We have to understand the data and then find some way to move from reactive to proactive. If there’s a challenge, then we need to find a mitigation strategy. It’s an important and noble pursuit.
UPDATE 24 October 2016: Execuflight Hawker 700 N237WR Akron Accident: Casual Compliance A disturbing accident after an unstabilised approach that begs serious questions of the operator’s procedures and culture.
UPDATE 30 October 2016: LOC-I Departure: AAIB Report on King Air 200 Accident
UPDATE 7 May 2017: We also look at another case of poor checklist use: Ground Collision Under Pressure: Challenger vs ATV: 1-0
UPDATE 19 May 2018: If you had spent 2 years rebuilding a classic Piper PA-12 you’d make the time to check the rigging of the flying controls before first flight, right? Sadly, the pilot in this fatal case study was in a rush: Too Rushed to Check: Misrigged Flying Controls
UPDATE 9 July 2018: In a safety investigation report released last week, the TSB said that the operator of a survey Piper PA-31 Navajo C-FQQB, was unaware that the accident pilots “had frequently flown at very low altitudes” while transiting between survey areas and their base. The Navajo was flying between 40 ft and 100 ft AGL when it struck power cables on 30 April 2017. TSB reiterated a call for flight recorders on smaller aircraft.
UPDATE 17 November 2018: Investigation into F-22A Take Off Accident Highlights a Cultural Issue
UPDATE 31 May 2019: The Portuguese accident investigation agency, GPIAAF, issued a safety investigation update on a serious in-flight loss of control incident involving Air Astana Embraer ERJ-190 P4-KCJ that occurred on 11 November 2018. The aircraft was landed safely after considerable difficulty, so much so the crew had debated ditching offshore. GPIAAF conformed that incorrect ailerons control cable system installation had occurred in both wings during a maintenance check conducted in Portugal.

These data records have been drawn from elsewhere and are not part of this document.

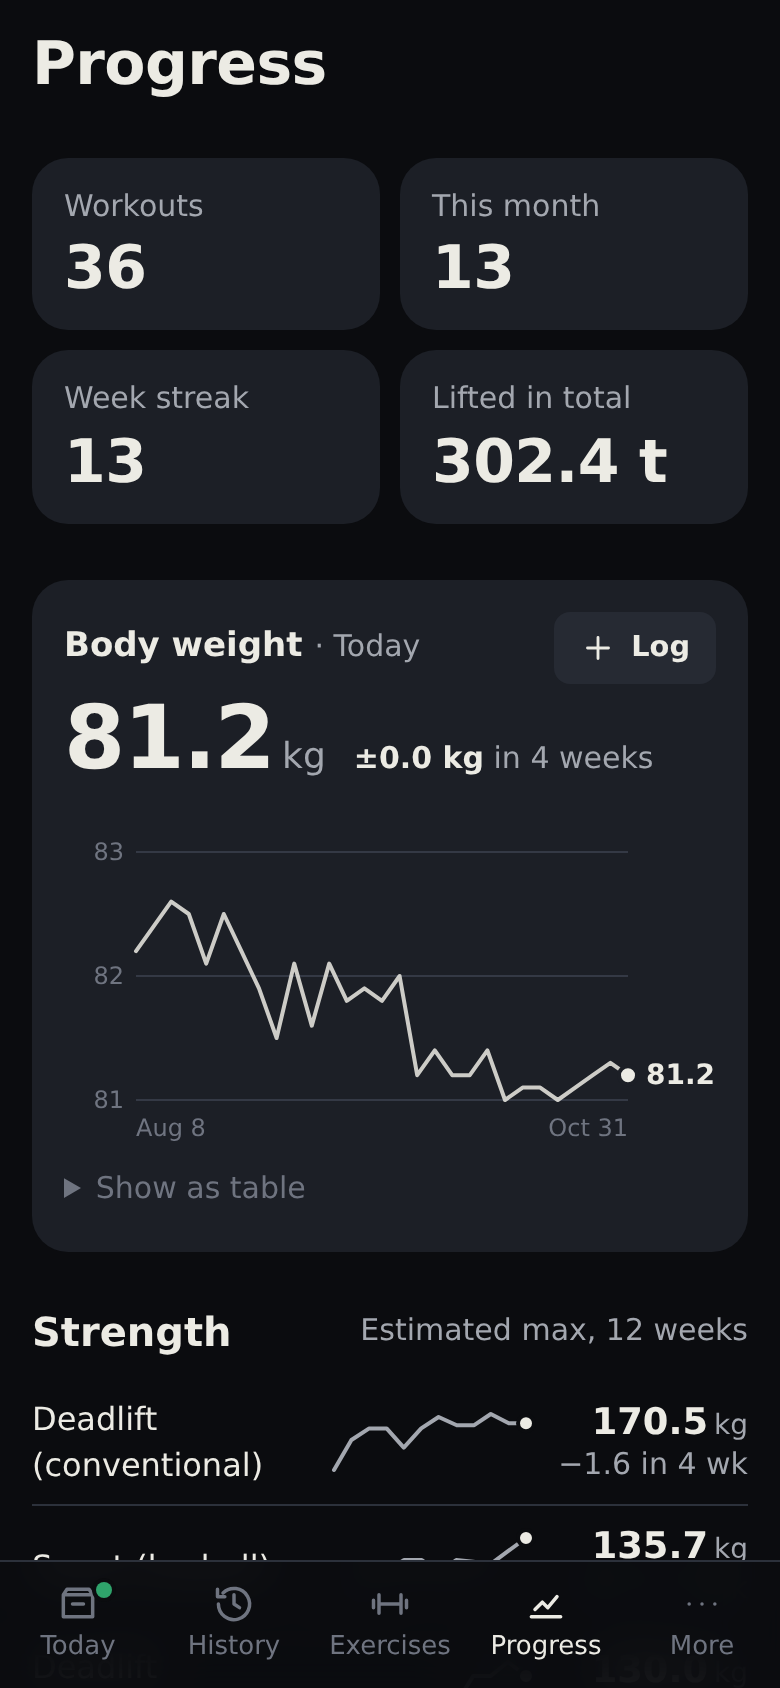
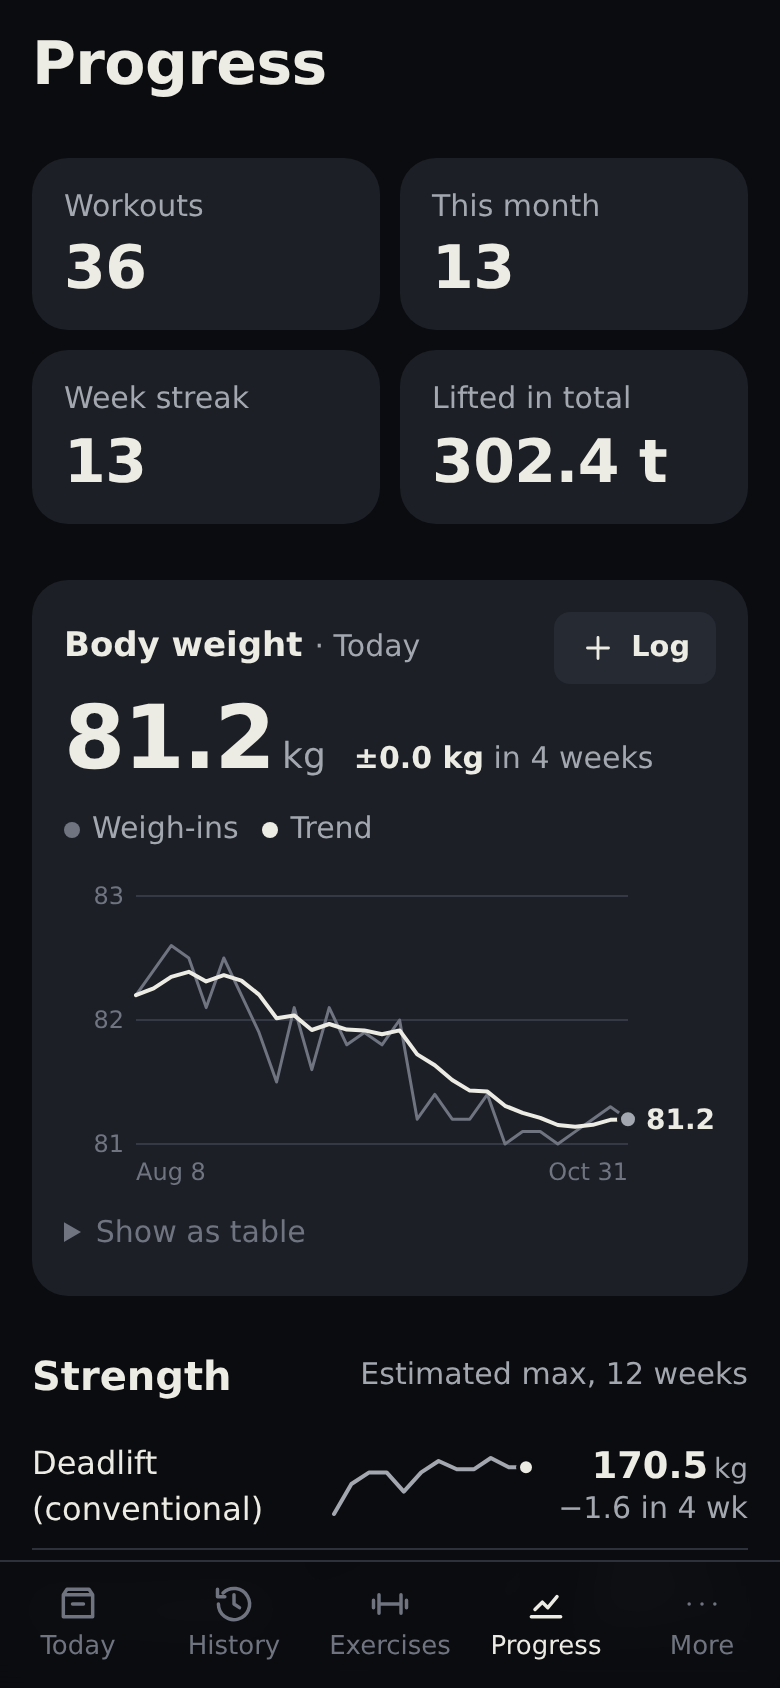
Progress: add a smoothed trend line to the body weight chart

diff --git a/src/lib/components/Chart.svelte b/src/lib/components/Chart.svelte
@@ -5,6 +5,8 @@
     /** Series colour for this mark (e.g. its gym); defaults to chalk. */
     color?: string;
     note?: string;
+    /** Smoothed value at this point; when points carry one, the chart draws it as the main line. */
+    trend?: number;
   }
   export interface LegendItem { label: string; color: string }
 </script>
@@ -38,6 +40,10 @@
     for (const p of sorted) {
       lo = Math.min(lo, p.y);
       hi = Math.max(hi, p.y);
+      if (p.trend !== undefined) {
+        lo = Math.min(lo, p.trend);
+        hi = Math.max(hi, p.trend);
+      }
     }
     if (kind === 'bars') lo = 0;
     if (lo === hi) { lo -= 1; hi += 1; }
@@ -60,7 +66,10 @@
     };
   });
 
-  const path = $derived(sorted.map((p, i) => `${i ? 'L' : 'M'}${scale.x(p.x, i).toFixed(1)},${scale.y(p.y).toFixed(1)}`).join(''));
+  const line = (ys: number[]) => ys.map((y, i) => `${i ? 'L' : 'M'}${scale.x(sorted[i].x, i).toFixed(1)},${scale.y(y).toFixed(1)}`).join('');
+  const path = $derived(line(sorted.map((p) => p.y)));
+  const hasTrend = $derived(kind === 'line' && sorted.length > 0 && sorted.every((p) => p.trend !== undefined));
+  const trendPath = $derived(hasTrend ? line(sorted.map((p) => p.trend!)) : '');
   const fmtDate = (ms: number) => new Date(ms).toLocaleDateString(undefined, { day: 'numeric', month: 'short' });
   const fmt = (v: number) => (Number.isInteger(v) ? v.toLocaleString() : v.toFixed(digits));
 
@@ -114,13 +123,17 @@
               d={barPath(scale.x(p.x, i), scale.y(p.y), scale.y(scale.ticks[0]), Math.min(24, Math.max(2, scale.band - 2)))} />
           {/each}
         {:else}
-          <path class="line" d={path} />
+          <path class="line" class:raw={hasTrend} d={path} />
+          {#if hasTrend}<path class="line trend" d={trendPath} />{/if}
           {#each sorted as p, i (i)}
             {#if p.color || i === sorted.length - 1 || hover === i}
-              <circle cx={scale.x(p.x, i)} cy={scale.y(p.y)} r={hover === i ? 6 : 4.5} fill={p.color ?? 'var(--chalk)'} class="dot" />
+              <circle cx={scale.x(p.x, i)} cy={scale.y(p.y)} r={hover === i ? 6 : 4.5} fill={p.color ?? (hasTrend ? 'var(--chalk-dim)' : 'var(--chalk)')} class="dot" />
+            {/if}
+            {#if hasTrend && hover === i}
+              <circle cx={scale.x(p.x, i)} cy={scale.y(p.trend!)} r={4.5} fill="var(--chalk)" class="dot" />
             {/if}
           {/each}
-          <text class="end num" x={scale.x(last!.x, sorted.length - 1) + 9} y={scale.y(last!.y)} dy="0.32em">{fmt(last!.y)}</text>
+          <text class="end num" x={scale.x(last!.x, sorted.length - 1) + 9} y={scale.y(hasTrend ? last!.trend! : last!.y)} dy="0.32em">{fmt(hasTrend ? last!.trend! : last!.y)}</text>
         {/if}
 
         {#if hp && hover !== null}
@@ -130,6 +143,7 @@
       {#if hp && hover !== null}
         <div class="tip small" style:left="{Math.min(width - 150, Math.max(0, scale.x(hp.x, hover) - 75))}px">
           <strong class="num">{fmt(hp.y)} {unit}</strong>
+          {#if hasTrend}<span class="num">Trend {fmt(hp.trend!)} {unit}</span>{/if}
           <span class="muted">{fmtDate(hp.x)}{hp.note ? `, ${hp.note}` : ''}</span>
         </div>
       {/if}
@@ -137,10 +151,10 @@
     <details class="table small">
       <summary class="faint">Show as table</summary>
       <table>
-        <thead><tr><th>Date</th><th>{unit}</th><th></th></tr></thead>
+        <thead><tr><th>Date</th><th>{unit}</th>{#if hasTrend}<th>Trend</th>{/if}<th></th></tr></thead>
         <tbody>
           {#each [...sorted].reverse() as p, i (i)}
-            <tr><td>{fmtDate(p.x)}</td><td class="num">{fmt(p.y)}</td><td class="muted">{p.note ?? ''}</td></tr>
+            <tr><td>{fmtDate(p.x)}</td><td class="num">{fmt(p.y)}</td>{#if hasTrend}<td class="num">{fmt(p.trend!)}</td>{/if}<td class="muted">{p.note ?? ''}</td></tr>
           {/each}
         </tbody>
       </table>
@@ -158,6 +172,8 @@
   .grid { stroke: var(--iron-3); stroke-width: 1; }
   .tick { fill: var(--chalk-faint); font: 500 12px var(--font-num); }
   .line { fill: none; stroke: var(--chalk); stroke-width: 2; stroke-linejoin: round; stroke-linecap: round; opacity: 0.85; }
+  .line.raw { stroke: var(--chalk-faint); stroke-width: 1.5; opacity: 1; }
+  .line.trend { opacity: 1; }
   .dot { stroke: var(--iron-1); stroke-width: 2; }
   .end { fill: var(--chalk); font-size: 14px; font-weight: 600; }
   .bar.dim { opacity: 0.45; }

diff --git a/src/routes/Progress.svelte b/src/routes/Progress.svelte
@@ -13,12 +13,22 @@
   import { mainLifts } from '../lib/logic/strength';
   import { workoutStats } from '../lib/logic/stats';
   import { tonnes } from '../lib/format';
+  import { weightTrend } from '../lib/logic/trend';
 
   const body = $derived(db().body);
   const stats = $derived(workoutStats(db().sessions, Date.now()));
   const lifts = $derived(mainLifts(historyByExercise(), db().exercises, Date.now()));
   const weights = $derived(body.filter((b) => b.weight !== undefined));
   const latest = $derived(weights.at(-1));
+  // A trend needs a few readings to say more than the readings themselves.
+  const weightPoints = $derived.by(() => {
+    const pts = weights.map((b) => ({ x: Date.parse(b.date), y: b.weight! }));
+    if (pts.length < 3) return pts;
+    const trend = weightTrend(pts);
+    return pts.map((p, i) => ({ ...p, trend: trend[i] }));
+  });
+  const weightLegend = $derived(weightPoints.length >= 3
+    ? [{ label: 'Weigh-ins', color: 'var(--chalk-faint)' }, { label: 'Trend', color: 'var(--chalk)' }] : []);
   const monthAgo = $derived.by(() => {
     if (!latest) return undefined;
     const cutoff = Date.parse(latest.date) - 28 * 86_400_000;
@@ -81,7 +91,7 @@
         {/if}
       </p>
     </div>
-    <Chart title="Body weight" showTitle={false} points={weights.map((b) => ({ x: Date.parse(b.date), y: b.weight! }))} height={160} />
+    <Chart title="Body weight" showTitle={false} points={weightPoints} legend={weightLegend} height={160} />
   </section>
 
   {#if lifts.length}

diff --git a/src/lib/logic/trend.test.ts b/src/lib/logic/trend.test.ts
@@ -1,0 +1,38 @@
+import { describe, expect, it } from 'vitest';
+import { weightTrend } from './trend';
+
+const DAY = 86_400_000;
+const at = (day: number, y: number) => ({ x: day * DAY, y });
+
+describe('weightTrend', () => {
+  it('returns nothing for no readings and the reading itself for one', () => {
+    expect(weightTrend([])).toEqual([]);
+    expect(weightTrend([at(0, 80)])).toEqual([80]);
+  });
+
+  it('moves a tenth of the way per daily reading', () => {
+    const t = weightTrend([at(0, 80), at(1, 90), at(2, 90)]);
+    expect(t[1]).toBeCloseTo(81);
+    expect(t[2]).toBeCloseTo(81.9);
+  });
+
+  it('weighs a reading after a gap like daily readings over that gap', () => {
+    const gap = weightTrend([at(0, 80), at(7, 90)]).at(-1)!;
+    const daily = weightTrend([0, 1, 2, 3, 4, 5, 6, 7].map((d) => at(d, d ? 90 : 80))).at(-1)!;
+    expect(gap).toBeCloseTo(daily);
+  });
+
+  it('smooths out day-to-day noise and stays within the readings', () => {
+    const ys = [80, 81.5, 79.6, 80.8, 79.9, 81.2, 80.1];
+    const t = weightTrend(ys.map((y, d) => at(d, y)));
+    for (const v of t) {
+      expect(v).toBeGreaterThanOrEqual(79.6);
+      expect(v).toBeLessThanOrEqual(81.5);
+    }
+    expect(Math.max(...t) - Math.min(...t)).toBeLessThan(0.5);
+  });
+
+  it('treats same-day readings as a day apart instead of ignoring them', () => {
+    expect(weightTrend([at(0, 80), at(0, 90)])[1]).toBeCloseTo(81);
+  });
+});

diff --git a/src/lib/logic/trend.ts b/src/lib/logic/trend.ts
@@ -1,0 +1,25 @@
+const DAY = 86_400_000;
+
+/** Share of the gap between a reading and the trend that one day closes (10 %, as in The Hacker's Diet). */
+export const TREND_DAILY = 0.1;
+
+/**
+ * Smoothed trend of readings sorted by time: an exponential moving average that weighs each reading by the days
+ * since the previous one, so a week without weighing moves the trend as much as seven daily readings would.
+ * Readings on the same day (or out of order) count as one day apart.
+ */
+export function weightTrend(points: readonly { x: number; y: number }[], daily = TREND_DAILY): number[] {
+  const out: number[] = [];
+  let trend = NaN;
+  let prev = NaN;
+  for (const p of points) {
+    if (out.length === 0) trend = p.y;
+    else {
+      const days = Math.max(1, (p.x - prev) / DAY);
+      trend += (1 - (1 - daily) ** days) * (p.y - trend);
+    }
+    prev = p.x;
+    out.push(trend);
+  }
+  return out;
+}

diff --git a/README.md b/README.md
@@ -130,9 +130,9 @@ Timed exercises progress 5 seconds at a time.
   forgot, remove an exercise, change the name, date and time, length, gym or notes, or delete the whole workout.
   History, records and next targets follow the change.
 - **Progress**: your number of workouts, workouts this month, the weeks in a row you've trained and the total
-  weight lifted; body weight with its trend; your main lifts' estimated max over 12 weeks, with the change in the
-  last 4 (free-weight lifts you train most; tap one for its charts); body measurements (waist, chest, arm, thigh);
-  sets per muscle over the last 7 days; and recent records.
+  weight lifted; body weight with a smoothed trend line that evens out day-to-day swings; your main lifts'
+  estimated max over 12 weeks, with the change in the last 4 (free-weight lifts you train most; tap one for its
+  charts); body measurements (waist, chest, arm, thigh); sets per muscle over the last 7 days; and recent records.
 - **Records**: the best estimated one-rep max; for bodyweight exercises, the most added weight or the most reps;
   for timed exercises, the longest hold.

GPIAFF note that: “By introducing the modification iaw Service Bulletin 190-57-0038 during the maintenance activities, there was no longer the cable routing and separation around rib 21, making it harder to understand the maintenance instructions, with recognized opportunities for improvement in the maintenance actions interpretation”. They also comment that: “The message “FLT CTRL NO DISPATCH” was generated during the maintenance activities, which in turn originated additional troubleshooting activities by the maintenance service provider, supported by the aircraft manufacturer. These activities, which lasted for 11 days, did not identify the ailerons’ cables reversal, nor was this correlated to the “FLT CTRL NO DISPATCH” message.”
GPIAFF comment “deviations to the internal procedures” occurred within the maintenance organisation that “led to the error not being detected in the various safety barriers designed” in the process. They also note that the error ” was not identified in the aircraft operational checks (flight controls check) by the operator’s crew.”
UPDATE 1 June 2019: Our analysis: ERJ-190 Flying Control Rigging Error